A new analysis by Zillow, measuring the age, sex, race, and income of homebuyers over the course of a decade, reveals that millennials and baby boomers—two of the biggest generations in U.S. history—are in the market for homes in a big way. The study found that young people are making up a smaller share of recent homebuyers than in previous years, further indicating there is still much pent-up demand from millennial households. However, Americans 60 years and older were more active in the housing market than a decade ago. With an aging population, assisted by an improving economy, individuals of every age group over 30 were buyers at higher rates in 2019, than those same age groups in 2009. "Even before the pandemic, the largest-ever generation entering their 30s, and the hangover from more than a decade of underbuilding were on a collision course set to define the U.S. housing market," said Jeff Tucker, Senior Economist at Zillow.

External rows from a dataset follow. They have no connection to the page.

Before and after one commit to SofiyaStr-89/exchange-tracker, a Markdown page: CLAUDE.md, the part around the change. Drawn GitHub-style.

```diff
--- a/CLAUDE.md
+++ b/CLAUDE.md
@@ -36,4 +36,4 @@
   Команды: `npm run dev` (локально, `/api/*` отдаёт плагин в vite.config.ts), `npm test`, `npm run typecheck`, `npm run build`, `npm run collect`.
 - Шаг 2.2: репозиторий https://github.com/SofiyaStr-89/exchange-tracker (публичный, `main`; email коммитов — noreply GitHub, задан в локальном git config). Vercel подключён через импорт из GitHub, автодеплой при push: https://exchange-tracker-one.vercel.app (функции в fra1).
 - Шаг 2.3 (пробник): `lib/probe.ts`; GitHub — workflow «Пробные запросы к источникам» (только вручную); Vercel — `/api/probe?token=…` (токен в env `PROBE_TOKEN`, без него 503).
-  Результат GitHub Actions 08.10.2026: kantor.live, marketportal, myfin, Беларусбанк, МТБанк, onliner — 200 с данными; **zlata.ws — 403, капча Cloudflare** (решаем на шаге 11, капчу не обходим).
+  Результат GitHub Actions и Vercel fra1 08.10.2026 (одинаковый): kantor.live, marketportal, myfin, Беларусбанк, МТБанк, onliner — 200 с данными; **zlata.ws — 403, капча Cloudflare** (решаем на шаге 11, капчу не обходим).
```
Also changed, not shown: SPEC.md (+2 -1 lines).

Even as millennials are the biggest players in the U.S. housing market, buyers are trending older. The median age of a recent buyer—somebody who bought a home in the past year—was 44 in 2019, up from the age of 40 in 2009. That's largely because baby boomers, who make up a big share of the population, were also more active in the housing market than those their age just 10 years prior. "There are many hurdles millennials must overcome when buying homes of their own, one of them being fierce competition from the next-most-populous generation: baby boomers," Tucker said. "Whether downsizing or moving to a new town, baby boomers being more active means competition that previous generations did not have when buying their first home. And older buyers have the advantage of a lifetime's worth of savings and home equity to leverage in a competitive offer."
Source: DS News